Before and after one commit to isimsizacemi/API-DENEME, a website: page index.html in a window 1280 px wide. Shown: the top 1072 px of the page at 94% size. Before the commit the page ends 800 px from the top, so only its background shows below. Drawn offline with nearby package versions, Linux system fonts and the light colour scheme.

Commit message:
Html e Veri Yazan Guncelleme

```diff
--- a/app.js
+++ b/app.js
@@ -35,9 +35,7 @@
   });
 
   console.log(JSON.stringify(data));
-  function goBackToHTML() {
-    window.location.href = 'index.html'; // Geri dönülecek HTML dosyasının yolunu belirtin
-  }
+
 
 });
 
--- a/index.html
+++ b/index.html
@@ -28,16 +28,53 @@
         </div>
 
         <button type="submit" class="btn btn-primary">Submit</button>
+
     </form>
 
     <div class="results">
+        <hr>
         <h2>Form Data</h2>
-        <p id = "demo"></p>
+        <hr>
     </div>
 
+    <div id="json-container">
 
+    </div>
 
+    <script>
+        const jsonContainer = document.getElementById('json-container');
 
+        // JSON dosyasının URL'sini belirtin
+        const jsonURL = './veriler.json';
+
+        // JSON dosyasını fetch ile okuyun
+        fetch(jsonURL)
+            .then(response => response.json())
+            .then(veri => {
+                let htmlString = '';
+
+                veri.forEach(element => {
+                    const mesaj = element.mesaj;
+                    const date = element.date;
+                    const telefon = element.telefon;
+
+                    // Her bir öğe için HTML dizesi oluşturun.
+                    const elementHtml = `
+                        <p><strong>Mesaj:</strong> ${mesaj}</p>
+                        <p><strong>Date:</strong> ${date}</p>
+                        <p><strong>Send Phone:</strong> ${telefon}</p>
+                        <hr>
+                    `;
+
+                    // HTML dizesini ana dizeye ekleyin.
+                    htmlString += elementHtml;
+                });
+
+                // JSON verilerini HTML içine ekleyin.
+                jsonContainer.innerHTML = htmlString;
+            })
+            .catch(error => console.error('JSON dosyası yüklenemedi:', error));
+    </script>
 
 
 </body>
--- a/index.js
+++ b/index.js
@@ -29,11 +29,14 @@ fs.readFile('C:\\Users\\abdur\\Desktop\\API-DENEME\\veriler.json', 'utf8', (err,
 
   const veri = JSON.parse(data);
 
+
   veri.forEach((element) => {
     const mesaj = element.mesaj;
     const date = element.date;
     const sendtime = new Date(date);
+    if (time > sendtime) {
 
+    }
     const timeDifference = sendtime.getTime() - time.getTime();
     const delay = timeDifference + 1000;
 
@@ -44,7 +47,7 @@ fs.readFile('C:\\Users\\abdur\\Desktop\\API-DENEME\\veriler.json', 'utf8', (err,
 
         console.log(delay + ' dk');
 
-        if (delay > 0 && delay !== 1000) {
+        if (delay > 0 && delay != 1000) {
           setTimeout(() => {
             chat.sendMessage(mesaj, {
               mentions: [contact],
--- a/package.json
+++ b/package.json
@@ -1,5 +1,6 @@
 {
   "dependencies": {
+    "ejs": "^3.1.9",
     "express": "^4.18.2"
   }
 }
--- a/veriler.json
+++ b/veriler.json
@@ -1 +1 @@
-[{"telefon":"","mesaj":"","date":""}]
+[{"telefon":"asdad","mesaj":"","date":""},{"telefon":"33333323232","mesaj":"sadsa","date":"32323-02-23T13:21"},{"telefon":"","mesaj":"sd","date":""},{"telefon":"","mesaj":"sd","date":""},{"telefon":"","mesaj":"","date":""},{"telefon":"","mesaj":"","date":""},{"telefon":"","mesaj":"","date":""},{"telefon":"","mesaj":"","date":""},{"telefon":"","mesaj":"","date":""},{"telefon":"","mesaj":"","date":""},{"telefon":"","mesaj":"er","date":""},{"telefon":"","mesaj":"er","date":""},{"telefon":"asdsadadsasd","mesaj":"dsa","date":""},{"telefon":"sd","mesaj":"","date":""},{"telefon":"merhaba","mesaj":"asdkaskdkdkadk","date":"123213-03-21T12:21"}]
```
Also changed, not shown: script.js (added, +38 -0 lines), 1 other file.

Exercise details => The answer should repeat every line of the listing exactly.

Reply to the task =>
Before and after one commit to isimsizacemi/API-DENEME, a website: page index.html in a window 1280 px wide. Shown: the top 1072 px of the page at 94% size. Before the commit the page ends 800 px from the top, so only its background shows below. Drawn offline with nearby package versions, Linux system fonts and the light colour scheme.

Commit message:
Html e Veri Yazan Guncelleme

```diff
--- a/app.js
+++ b/app.js
@@ -35,9 +35,7 @@
   });
 
   console.log(JSON.stringify(data));
-  function goBackToHTML() {
-    window.location.href = 'index.html'; // Geri dönülecek HTML dosyasının yolunu belirtin
-  }
+
 
 });
 
--- a/index.html
+++ b/index.html
@@ -28,16 +28,53 @@
         </div>
 
         <button type="submit" class="btn btn-primary">Submit</button>
+
     </form>
 
     <div class="results">
+        <hr>
         <h2>Form Data</h2>
-        <p id = "demo"></p>
+        <hr>
     </div>
 
+    <div id="json-container">
 
+    </div>
 
+    <script>
+        const jsonContainer = document.getElementById('json-container');
 
+        // JSON dosyasının URL'sini belirtin
+        const jsonURL = './veriler.json';
+
+        // JSON dosyasını fetch ile okuyun
+        fetch(jsonURL)
+            .then(response => response.json())
+            .then(veri => {
+                let htmlString = '';
+
+                veri.forEach(element => {
+                    const mesaj = element.mesaj;
+                    const date = element.date;
+                    const telefon = element.telefon;
+
+                    // Her bir öğe için HTML dizesi oluşturun.
+                    const elementHtml = `
+                        <p><strong>Mesaj:</strong> ${mesaj}</p>
+                        <p><strong>Date:</strong> ${date}</p>
+                        <p><strong>Send Phone:</strong> ${telefon}</p>
+                        <hr>
+                    `;
+
+                    // HTML dizesini ana dizeye ekleyin.
+                    htmlString += elementHtml;
+                });
+
+                // JSON verilerini HTML içine ekleyin.
+                jsonContainer.innerHTML = htmlString;
+            })
+            .catch(error => console.error('JSON dosyası yüklenemedi:', error));
+    </script>
 
 
 </body>
--- a/index.js
+++ b/index.js
@@ -29,11 +29,14 @@ fs.readFile('C:\\Users\\abdur\\Desktop\\API-DENEME\\veriler.json', 'utf8', (err,
 
   const veri = JSON.parse(data);
 
+
   veri.forEach((element) => {
     const mesaj = element.mesaj;
     const date = element.date;
     const sendtime = new Date(date);
+    if (time > sendtime) {
 
+    }
     const timeDifference = sendtime.getTime() - time.getTime();
     const delay = timeDifference + 1000;
 
@@ -44,7 +47,7 @@ fs.readFile('C:\\Users\\abdur\\Desktop\\API-DENEME\\veriler.json', 'utf8', (err,
 
         console.log(delay + ' dk');
 
-        if (delay > 0 && delay !== 1000) {
+        if (delay > 0 && delay != 1000) {
           setTimeout(() => {
             chat.sendMessage(mesaj, {
               mentions: [contact],
--- a/package.json
+++ b/package.json
@@ -1,5 +1,6 @@
 {
   "dependencies": {
+    "ejs": "^3.1.9",
     "express": "^4.18.2"
   }
 }
--- a/veriler.json
+++ b/veriler.json
@@ -1 +1 @@
-[{"telefon":"","mesaj":"","date":""}]
+[{"telefon":"asdad","mesaj":"","date":""},{"telefon":"33333323232","mesaj":"sadsa","date":"32323-02-23T13:21"},{"telefon":"","mesaj":"sd","date":""},{"telefon":"","mesaj":"sd","date":""},{"telefon":"","mesaj":"","date":""},{"telefon":"","mesaj":"","date":""},{"telefon":"","mesaj":"","date":""},{"telefon":"","mesaj":"","date":""},{"telefon":"","mesaj":"","date":""},{"telefon":"","mesaj":"","date":""},{"telefon":"","mesaj":"er","date":""},{"telefon":"","mesaj":"er","date":""},{"telefon":"asdsadadsasd","mesaj":"dsa","date":""},{"telefon":"sd","mesaj":"","date":""},{"telefon":"merhaba","mesaj":"asdkaskdkdkadk","date":"123213-03-21T12:21"}]
```
Also changed, not shown: script.js (added, +38 -0 lines), 1 other file.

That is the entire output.